An estimated 60million people have been forcibly displaced from their homes or countries worldwide, this is just a fraction of the negative impact or wars. About half of these refugees are young people, according to statistics, about 50% of the refugees are under 18 years. Imagine a case where you have to spend an entire 17 years of your lifetime in a refugee camp. Then again this is just one of the challenges these groups have to go through.
Kenya for example has one of the largest refugee camps in the world, the Dadaab refugee camp is home to more than 300,000 refugees, most of whom hail from Somalia a country that is trying to find its own footing after more than two-decades of strife. However, Kenya says it is time refugees leave the camps. This decision has unsettled many, just a few weeks ago the UNCHR boss Antonio Guterres was in Kenya to plead with the nation’s leaders not to repatriate the refugees, but the government will not have none of that. According to the Kenyan government, the camps have been used by terror groups such as the Somali based Al Shabaab militant group to plan attacks that have killed hundreds of Kenyans. The camp is expected to close by November this year with the Kenyan government promising a humane repatriation exercise.
The decision by Kenya is likely to make the situation worse, even as experts say the reasons for deporting refugees are unjustifiable and that there is no concrete evidence that the camp is a threat to the country’s national security. So where does these kind of decisions leave the refugees?
It is for this kind of despair that all these years we have seen entertainers including musicians, actors come up with ways of helping out the refugees, through music and short films that are aimed at raising funds for the groups.
On June 20, 2016 American jazz vocalist Gregory Porter and rapper Common came together on a powerful refugee song titled “Running” released on the World Refugee Day. The song is more than a musical composition, the messages therein attempt to reflect the dire situation on the ground, the challenges refugees go through and such. The songs visuals relies heavily on images of refugees in camps in order to draw that emotional impact on the intended viewer. “Running” also features jazz trumpeter Keyon Harrold. It is a song borne out of efforts by singer Andrea Pizziconi, Harrold, and businessman and political strategist Jonathan Reynaga.

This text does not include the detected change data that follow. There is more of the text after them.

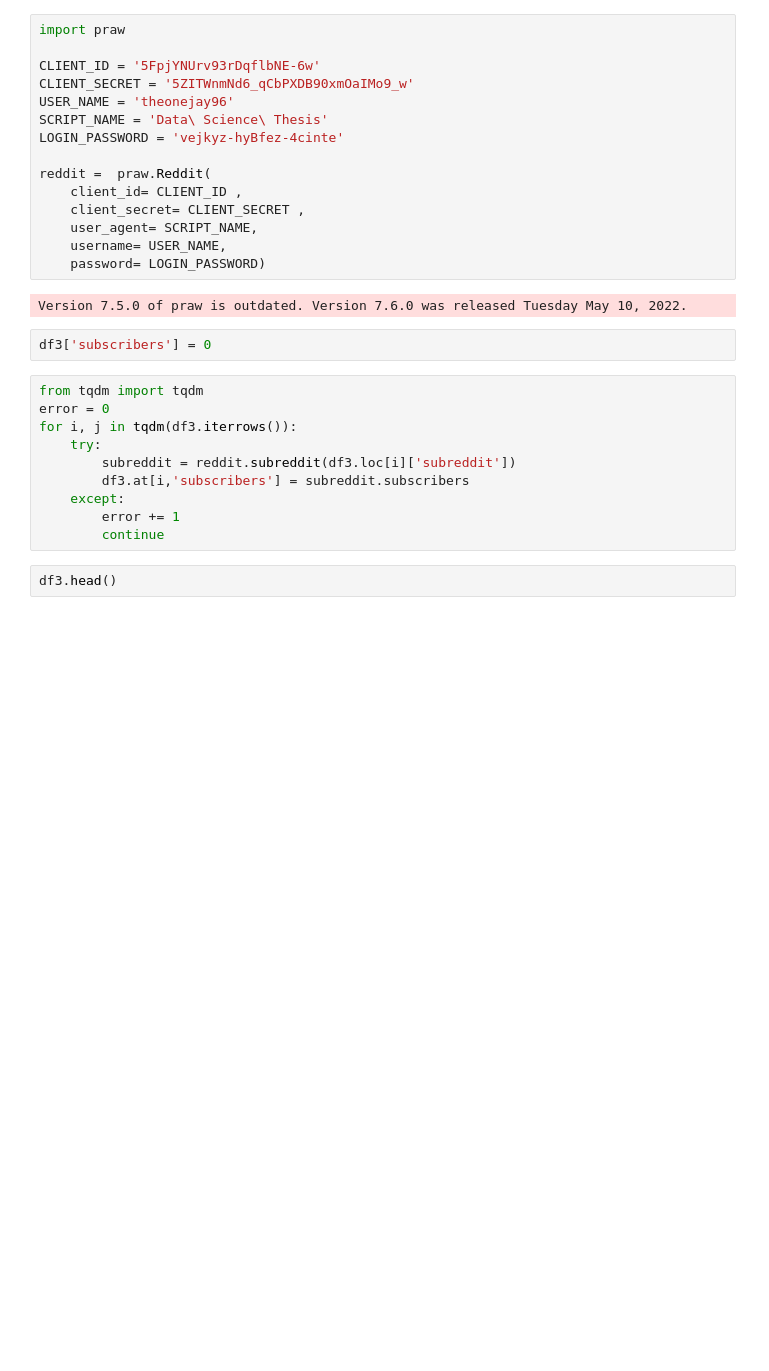
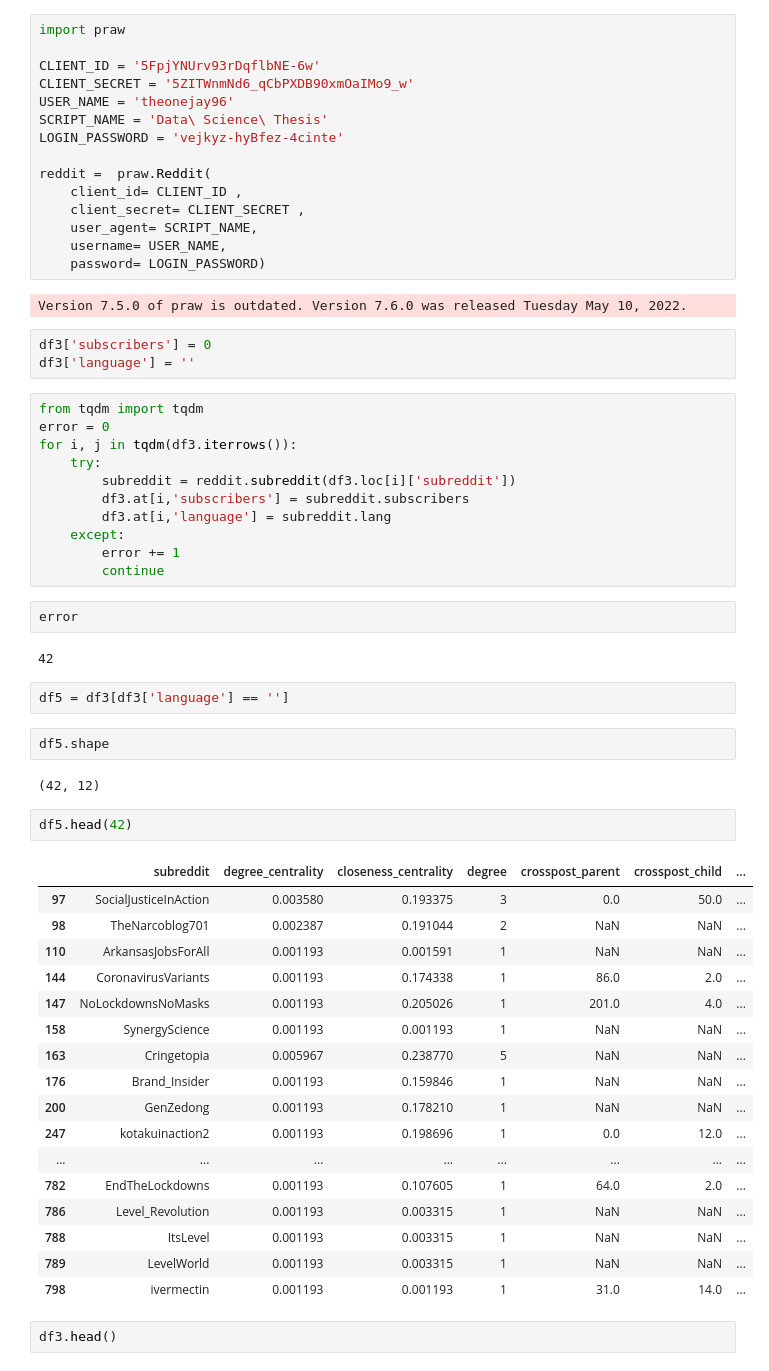
Before and after one commit to jvschlierf/networkthesis, a Jupyter notebook: Preprocessing/subs_network.ipynb, the cells around one changed output. Saved outputs shown, nothing was run; the diff lists cells and outputs as text; blank space fills up the shorter version.

```diff
--- a/Preprocessing/subs_network.ipynb
+++ b/Preprocessing/subs_network.ipynb
@@ -217,6 +223,7 @@ reddit =  praw.Reddit(
 Version 7.5.0 of praw is outdated. Version 7.6.0 was released Tuesday May 10, 2022.
 # %%
 df3['subscribers'] = 0
+df3['language'] = ''
 # %%
 from tqdm import tqdm
 error = 0
@@ -224,9 +231,40 @@ for i, j in tqdm(df3.iterrows()):
     try:
         subreddit = reddit.subreddit(df3.loc[i]['subreddit'])
         df3.at[i,'subscribers'] = subreddit.subscribers
+        df3.at[i,'language'] = subreddit.lang
     except:
         error += 1
         continue
+# %%
+error
+# %% [output]
+42
+# %%
+df5 = df3[df3['language'] == '']
+# %%
+df5.shape
+# %% [output]
+(42, 12)
+# %%
+df5.head(42)
+# %% [output]
+|  | subreddit | degree_centrality | closeness_centrality | degree | crosspost_parent | crosspost_child | ... |
+| 97 | SocialJusticeInAction | 0.003580 | 0.193375 | 3 | 0.0 | 50.0 | ... |
+| 98 | TheNarcoblog701 | 0.002387 | 0.191044 | 2 | NaN | NaN | ... |
+| 110 | ArkansasJobsForAll | 0.001193 | 0.001591 | 1 | NaN | NaN | ... |
+| 144 | CoronavirusVariants | 0.001193 | 0.174338 | 1 | 86.0 | 2.0 | ... |
+| 147 | NoLockdownsNoMasks | 0.001193 | 0.205026 | 1 | 201.0 | 4.0 | ... |
+| 158 | SynergyScience | 0.001193 | 0.001193 | 1 | NaN | NaN | ... |
+| 163 | Cringetopia | 0.005967 | 0.238770 | 5 | NaN | NaN | ... |
+| 176 | Brand_Insider | 0.001193 | 0.159846 | 1 | NaN | NaN | ... |
+| 200 | GenZedong | 0.001193 | 0.178210 | 1 | NaN | NaN | ... |
+| 247 | kotakuinaction2 | 0.001193 | 0.198696 | 1 | 0.0 | 12.0 | ... |
+| ... | ... | ... | ... | ... | ... | ... | ... |
+| 782 | EndTheLockdowns | 0.001193 | 0.107605 | 1 | 64.0 | 2.0 | ... |
+| 786 | Level_Revolution | 0.001193 | 0.003315 | 1 | NaN | NaN | ... |
+| 788 | ItsLevel | 0.001193 | 0.003315 | 1 | NaN | NaN | ... |
+| 789 | LevelWorld | 0.001193 | 0.003315 | 1 | NaN | NaN | ... |
+| 798 | ivermectin | 0.001193 | 0.001193 | 1 | 31.0 | 14.0 | ... |
 # %%
 df3.head()
 # %% [output]
```
Also changed, not shown: parts of 25 cells of this notebook, 4 other files.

The song seeks to raise funds for organizations such as Refugees International, International Rescue Committee. One can contribute to the cause by downloading this powerful song visit refugeesong.com for more.